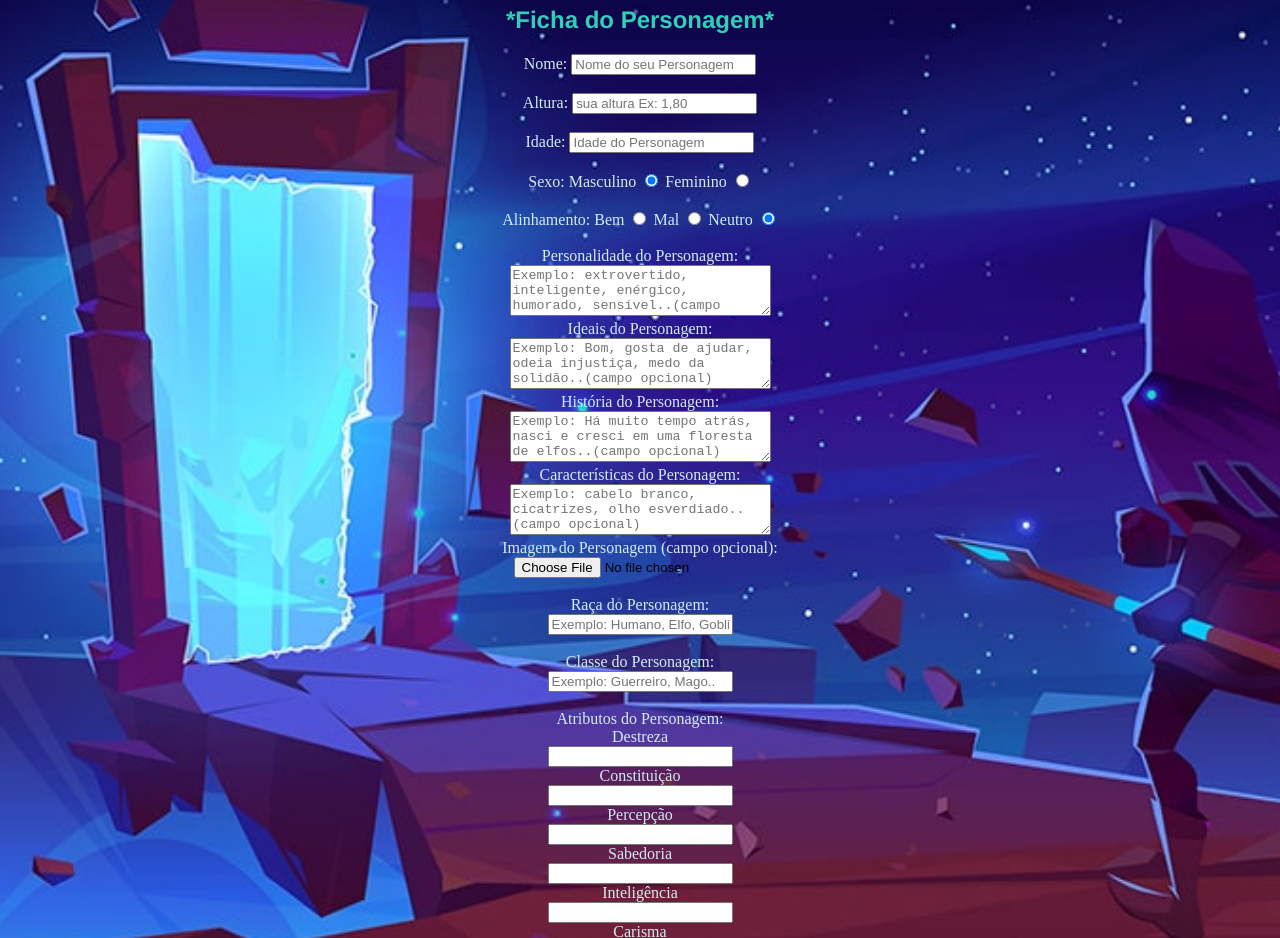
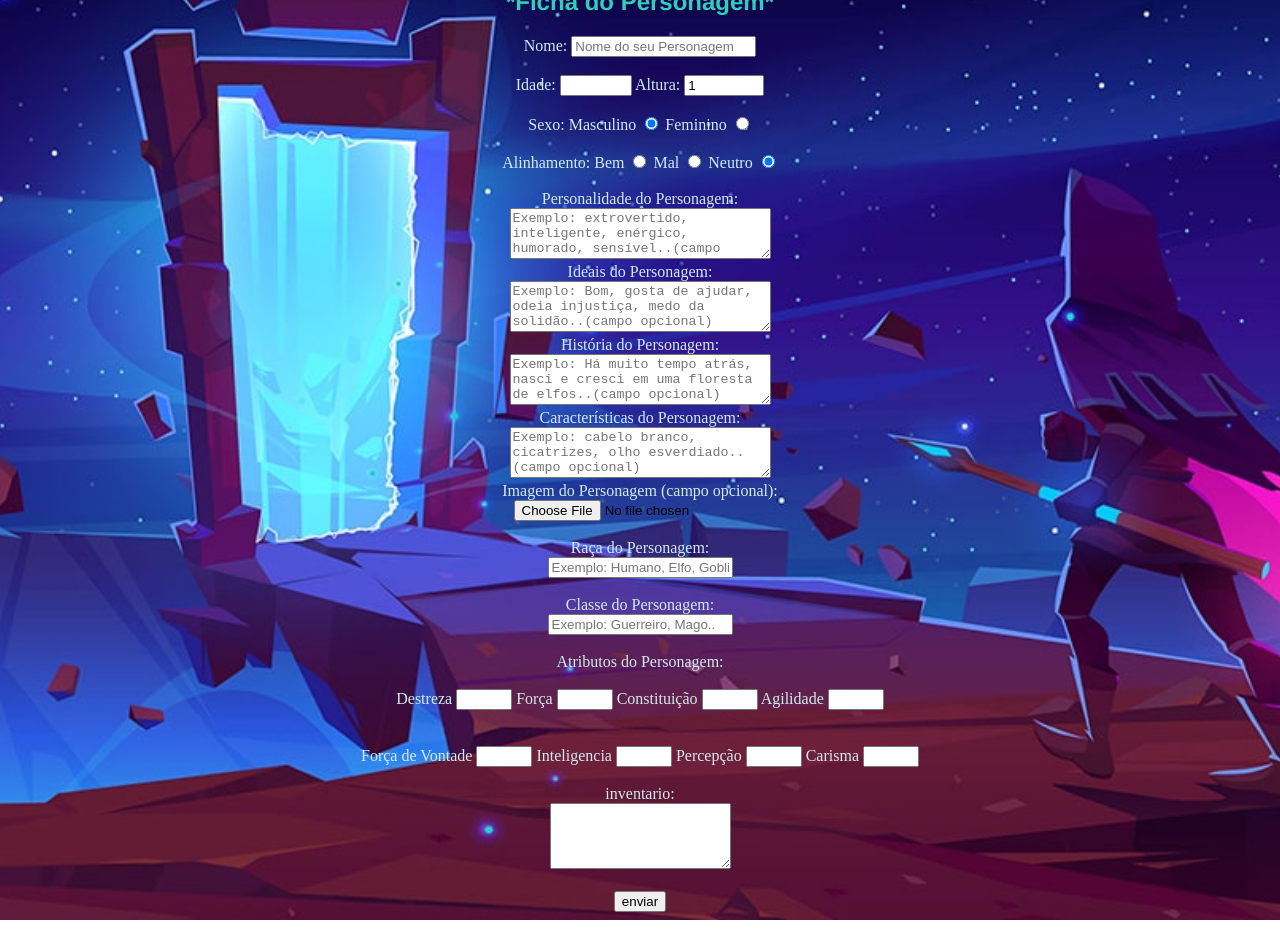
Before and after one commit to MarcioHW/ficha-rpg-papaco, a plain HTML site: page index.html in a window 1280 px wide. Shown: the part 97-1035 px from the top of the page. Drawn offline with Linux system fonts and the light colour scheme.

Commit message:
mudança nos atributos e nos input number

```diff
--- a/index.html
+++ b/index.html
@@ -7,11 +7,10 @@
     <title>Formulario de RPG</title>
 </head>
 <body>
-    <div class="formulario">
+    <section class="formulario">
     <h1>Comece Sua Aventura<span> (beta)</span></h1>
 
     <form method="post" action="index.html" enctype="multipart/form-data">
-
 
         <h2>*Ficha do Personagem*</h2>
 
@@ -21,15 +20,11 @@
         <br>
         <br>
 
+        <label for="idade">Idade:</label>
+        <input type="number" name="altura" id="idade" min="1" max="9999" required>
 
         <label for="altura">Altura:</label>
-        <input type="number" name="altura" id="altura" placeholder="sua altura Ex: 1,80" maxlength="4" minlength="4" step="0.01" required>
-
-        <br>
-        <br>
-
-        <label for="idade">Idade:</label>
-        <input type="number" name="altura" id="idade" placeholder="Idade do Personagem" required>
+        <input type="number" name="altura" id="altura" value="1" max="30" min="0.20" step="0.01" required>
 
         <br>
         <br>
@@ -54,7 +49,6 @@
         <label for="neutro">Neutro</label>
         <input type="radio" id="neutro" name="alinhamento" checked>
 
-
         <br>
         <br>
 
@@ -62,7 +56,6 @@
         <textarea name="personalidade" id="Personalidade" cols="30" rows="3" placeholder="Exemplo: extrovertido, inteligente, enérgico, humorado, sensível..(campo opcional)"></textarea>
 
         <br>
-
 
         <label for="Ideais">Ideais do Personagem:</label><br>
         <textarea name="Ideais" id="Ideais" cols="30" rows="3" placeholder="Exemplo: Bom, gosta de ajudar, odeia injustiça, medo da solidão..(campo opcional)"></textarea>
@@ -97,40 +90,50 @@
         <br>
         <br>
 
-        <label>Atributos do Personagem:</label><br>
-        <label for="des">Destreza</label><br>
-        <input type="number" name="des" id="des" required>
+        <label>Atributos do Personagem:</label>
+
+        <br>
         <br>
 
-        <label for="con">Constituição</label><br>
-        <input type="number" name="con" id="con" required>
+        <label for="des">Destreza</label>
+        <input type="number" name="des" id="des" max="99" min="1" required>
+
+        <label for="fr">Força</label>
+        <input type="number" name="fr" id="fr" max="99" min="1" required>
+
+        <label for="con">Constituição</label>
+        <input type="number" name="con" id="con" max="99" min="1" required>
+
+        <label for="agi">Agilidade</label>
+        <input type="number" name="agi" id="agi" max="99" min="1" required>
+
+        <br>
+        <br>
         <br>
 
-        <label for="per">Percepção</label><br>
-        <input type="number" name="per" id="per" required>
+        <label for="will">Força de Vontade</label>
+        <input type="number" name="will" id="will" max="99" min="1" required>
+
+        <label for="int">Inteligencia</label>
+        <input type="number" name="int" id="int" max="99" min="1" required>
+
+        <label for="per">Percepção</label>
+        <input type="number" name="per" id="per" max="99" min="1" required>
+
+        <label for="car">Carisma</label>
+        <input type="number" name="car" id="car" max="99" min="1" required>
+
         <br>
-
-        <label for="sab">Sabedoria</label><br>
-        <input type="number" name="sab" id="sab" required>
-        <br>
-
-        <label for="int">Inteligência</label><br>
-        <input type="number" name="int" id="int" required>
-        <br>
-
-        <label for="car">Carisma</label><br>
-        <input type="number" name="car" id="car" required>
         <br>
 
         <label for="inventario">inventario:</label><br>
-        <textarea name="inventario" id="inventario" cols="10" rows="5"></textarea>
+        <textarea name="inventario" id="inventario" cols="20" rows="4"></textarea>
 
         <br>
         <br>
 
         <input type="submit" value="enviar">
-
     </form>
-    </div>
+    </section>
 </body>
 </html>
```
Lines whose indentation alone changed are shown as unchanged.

◆ ◆ ◆

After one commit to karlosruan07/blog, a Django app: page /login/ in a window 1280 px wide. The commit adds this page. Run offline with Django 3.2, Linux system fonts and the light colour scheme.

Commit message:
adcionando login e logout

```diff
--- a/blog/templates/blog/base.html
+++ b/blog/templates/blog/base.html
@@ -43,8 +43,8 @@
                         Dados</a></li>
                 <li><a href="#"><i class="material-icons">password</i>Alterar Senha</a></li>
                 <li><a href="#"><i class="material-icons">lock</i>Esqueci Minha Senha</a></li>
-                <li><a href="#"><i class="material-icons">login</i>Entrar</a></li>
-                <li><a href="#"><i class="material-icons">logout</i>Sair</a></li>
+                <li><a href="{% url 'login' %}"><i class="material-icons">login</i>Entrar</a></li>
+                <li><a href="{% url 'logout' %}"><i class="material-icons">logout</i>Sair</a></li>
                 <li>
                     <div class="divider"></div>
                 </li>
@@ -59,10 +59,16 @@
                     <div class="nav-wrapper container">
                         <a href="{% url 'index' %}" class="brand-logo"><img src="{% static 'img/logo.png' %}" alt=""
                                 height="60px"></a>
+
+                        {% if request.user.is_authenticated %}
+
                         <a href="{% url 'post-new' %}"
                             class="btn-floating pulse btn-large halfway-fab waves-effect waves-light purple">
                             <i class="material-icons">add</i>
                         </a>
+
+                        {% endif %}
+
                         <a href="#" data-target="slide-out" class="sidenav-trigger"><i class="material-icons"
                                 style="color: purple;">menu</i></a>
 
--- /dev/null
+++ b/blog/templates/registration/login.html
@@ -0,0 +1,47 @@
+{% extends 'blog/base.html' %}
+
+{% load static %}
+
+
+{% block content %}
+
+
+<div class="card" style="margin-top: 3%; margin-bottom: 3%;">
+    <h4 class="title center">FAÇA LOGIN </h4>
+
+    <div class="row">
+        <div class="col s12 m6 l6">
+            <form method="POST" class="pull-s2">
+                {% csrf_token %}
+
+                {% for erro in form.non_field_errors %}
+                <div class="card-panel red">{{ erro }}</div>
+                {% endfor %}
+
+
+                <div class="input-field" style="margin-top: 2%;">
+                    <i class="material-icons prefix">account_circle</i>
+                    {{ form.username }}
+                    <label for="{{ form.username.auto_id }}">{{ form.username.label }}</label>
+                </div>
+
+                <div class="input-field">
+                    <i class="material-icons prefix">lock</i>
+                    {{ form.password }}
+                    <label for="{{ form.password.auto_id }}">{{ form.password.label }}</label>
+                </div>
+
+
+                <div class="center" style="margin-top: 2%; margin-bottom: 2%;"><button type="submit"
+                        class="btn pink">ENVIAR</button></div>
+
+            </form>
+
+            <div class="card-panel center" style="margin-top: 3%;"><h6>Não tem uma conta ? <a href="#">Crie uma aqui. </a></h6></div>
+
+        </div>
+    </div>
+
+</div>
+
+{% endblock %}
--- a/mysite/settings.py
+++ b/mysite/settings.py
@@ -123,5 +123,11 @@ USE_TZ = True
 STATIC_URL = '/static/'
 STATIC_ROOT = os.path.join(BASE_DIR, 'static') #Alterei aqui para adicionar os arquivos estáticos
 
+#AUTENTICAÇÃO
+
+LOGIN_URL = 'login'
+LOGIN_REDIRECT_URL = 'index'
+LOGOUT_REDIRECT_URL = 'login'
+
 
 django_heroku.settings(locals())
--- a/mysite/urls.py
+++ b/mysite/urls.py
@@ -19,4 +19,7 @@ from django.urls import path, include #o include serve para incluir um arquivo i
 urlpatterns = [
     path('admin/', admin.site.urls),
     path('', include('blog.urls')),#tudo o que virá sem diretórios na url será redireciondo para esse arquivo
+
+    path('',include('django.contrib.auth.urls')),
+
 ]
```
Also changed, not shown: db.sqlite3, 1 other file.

◆ ◆ ◆

● **WHAT NEEDS TO BE DONE**:
Pull every line containing the word "settings" out of the material and copy it.

● **WRITTEN ANSWER**:
--- a/mysite/settings.py
+++ b/mysite/settings.py
 django_heroku.settings(locals())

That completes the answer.